Exercise details » Show every line of the records below that contains the word "type".

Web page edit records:
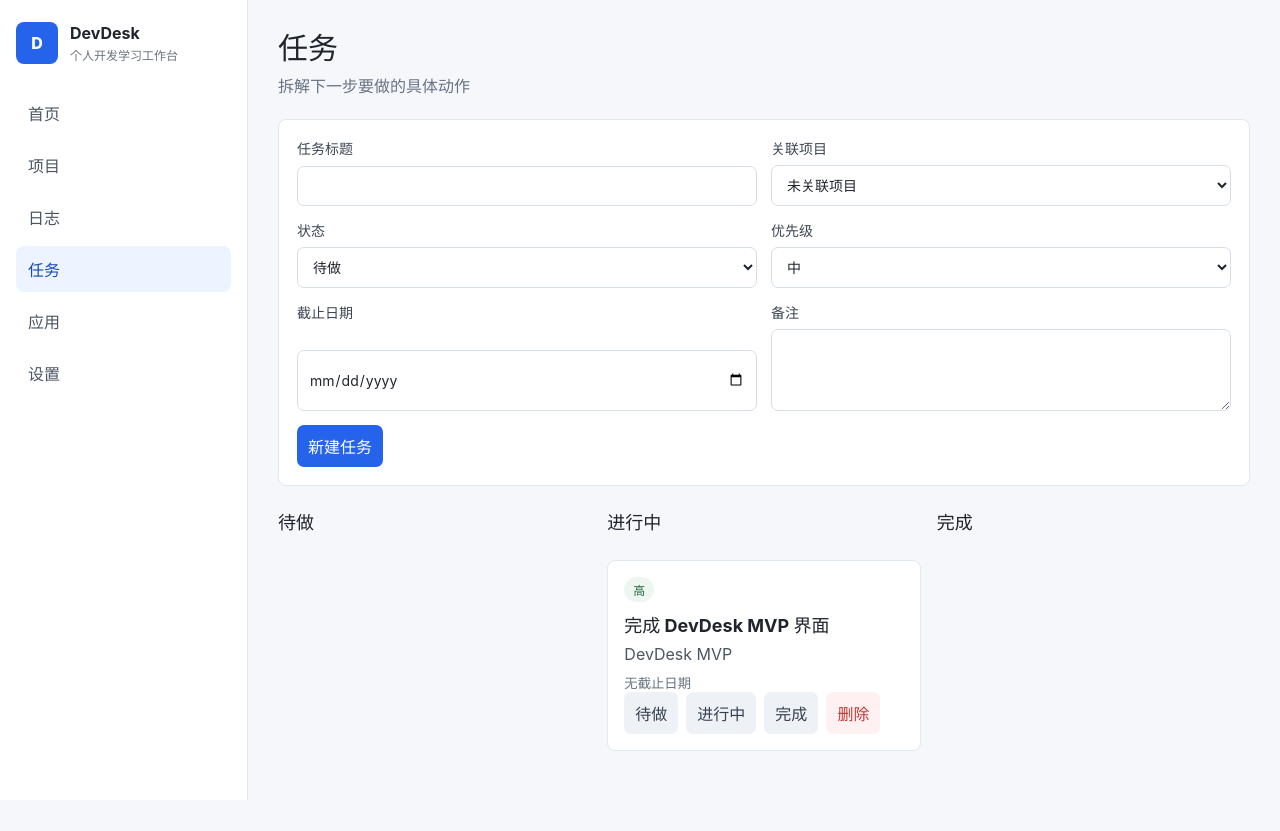
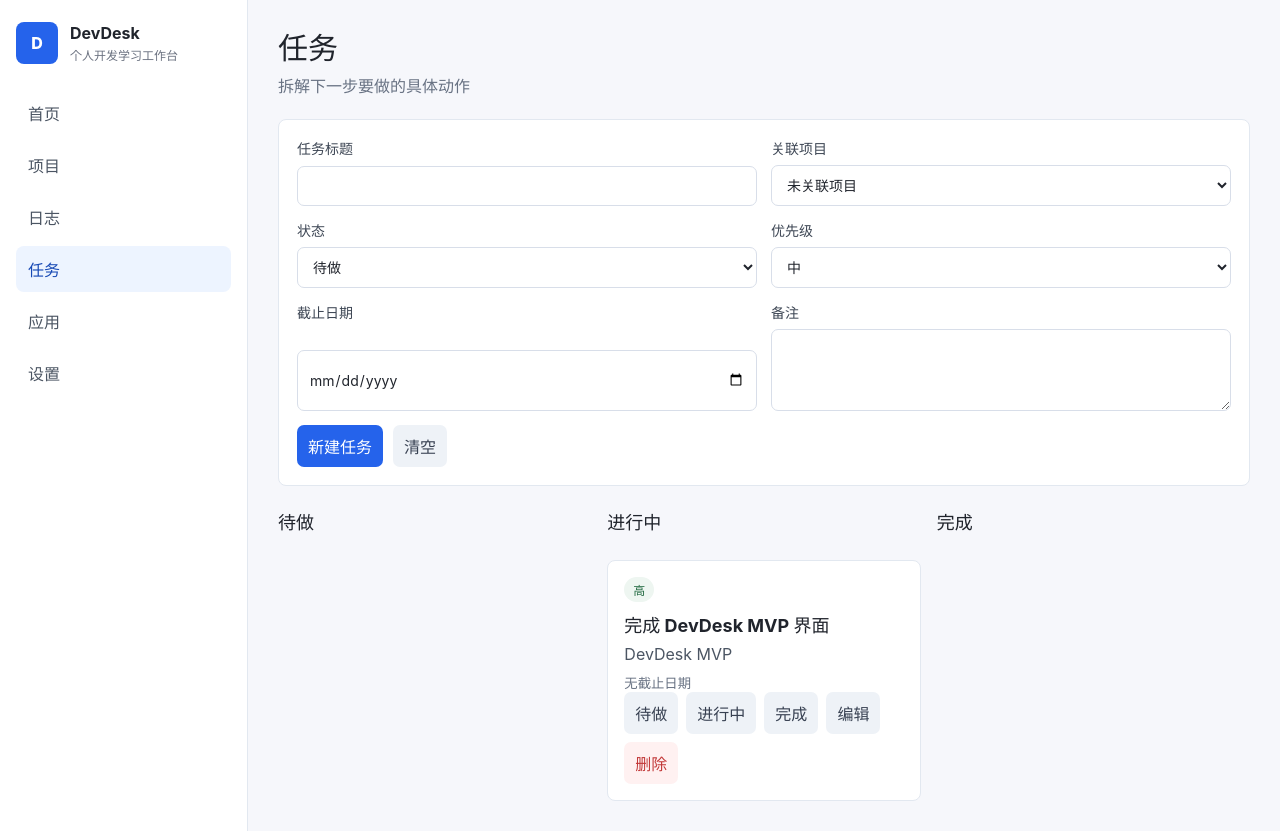
Before and after one commit to Uchimaki486/devdesk, a React (Vite) app: page / in a window 1280 px wide. Both pictures are taken after a click on the button "任务". Before the commit the page ends 800 px from the top, so only its background shows below. Built offline with nearby package versions, Linux system fonts and the light colour scheme.

Commit message:
feat: add task editing

```diff
--- a/src/App.tsx
+++ b/src/App.tsx
@@ -305,6 +305,7 @@ function TasksPage({
   projectNameById: Map<string, string>
 }) {
   const { data } = workspace
+  const [editingId, setEditingId] = useState<string | null>(null)
   const [form, setForm] = useState({
     projectId: '',
     title: '',
@@ -314,11 +315,16 @@ function TasksPage({
     notes: '',
   })
 
+  function resetForm(): void {
+    setEditingId(null)
+    setForm({ projectId: '', title: '', status: '待做', priority: '中', dueDate: '', notes: '' })
+  }
+
   function submit(event: FormEvent): void {
     event.preventDefault()
     if (!form.title.trim()) return
-    workspace.addTask(form)
-    setForm({ projectId: '', title: '', status: '待做', priority: '中', dueDate: '', notes: '' })
+    workspace.saveTask(form, editingId)
+    resetForm()
   }
 
   return (
@@ -340,7 +346,7 @@ function TasksPage({
         />
         <Field label="截止日期" type="date" value={form.dueDate} onChange={(dueDate) => setForm({ ...form, dueDate })} />
         <TextField label="备注" value={form.notes} onChange={(notes) => setForm({ ...form, notes })} />
-        <FormActions submitLabel="新建任务" />
+        <FormActions submitLabel={editingId ? '保存任务' : '新建任务'} onCancel={resetForm} />
       </form>
 
       <div className="task-columns">
@@ -367,6 +373,22 @@ function TasksPage({
                         {nextStatus}
                       </button>
                     ))}
+                    <button
+                      type="button"
+                      onClick={() => {
+                        setEditingId(task.id)
+                        setForm({
+                          projectId: task.projectId,
+                          title: task.title,
+                          status: task.status,
+                          priority: task.priority,
+                          dueDate: task.dueDate,
+                          notes: task.notes,
+                        })
+                      }}
+                    >
+                      编辑
+                    </button>
                     <button
                       className="danger"
                       type="button"
--- a/src/useWorkspaceData.ts
+++ b/src/useWorkspaceData.ts
@@ -103,15 +103,17 @@ export function useWorkspaceData() {
         logs: currentData.logs.filter((log) => log.id !== logId),
       }));
     },
-    addTask(taskForm: TaskForm) {
+    saveTask(taskForm: TaskForm, editingId?: string | null) {
       const task: Task = {
-        id: createId("task"),
+        id: editingId ?? createId("task"),
         ...taskForm,
       };
 
       setData((currentData) => ({
         ...currentData,
-        tasks: [task, ...currentData.tasks],
+        tasks: editingId
+          ? currentData.tasks.map((item) => (item.id === editingId ? task : item))
+          : [task, ...currentData.tasks],
       }));
     },
     updateTaskStatus(taskId: string, status: TaskStatus) {
```
Also changed, not shown: 2 other files (tests, documents, lock files or other folders).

Task result »
         <Field label="截止日期" type="date" value={form.dueDate} onChange={(dueDate) => setForm({ ...form, dueDate })} />
+                      type="button"
                       type="button"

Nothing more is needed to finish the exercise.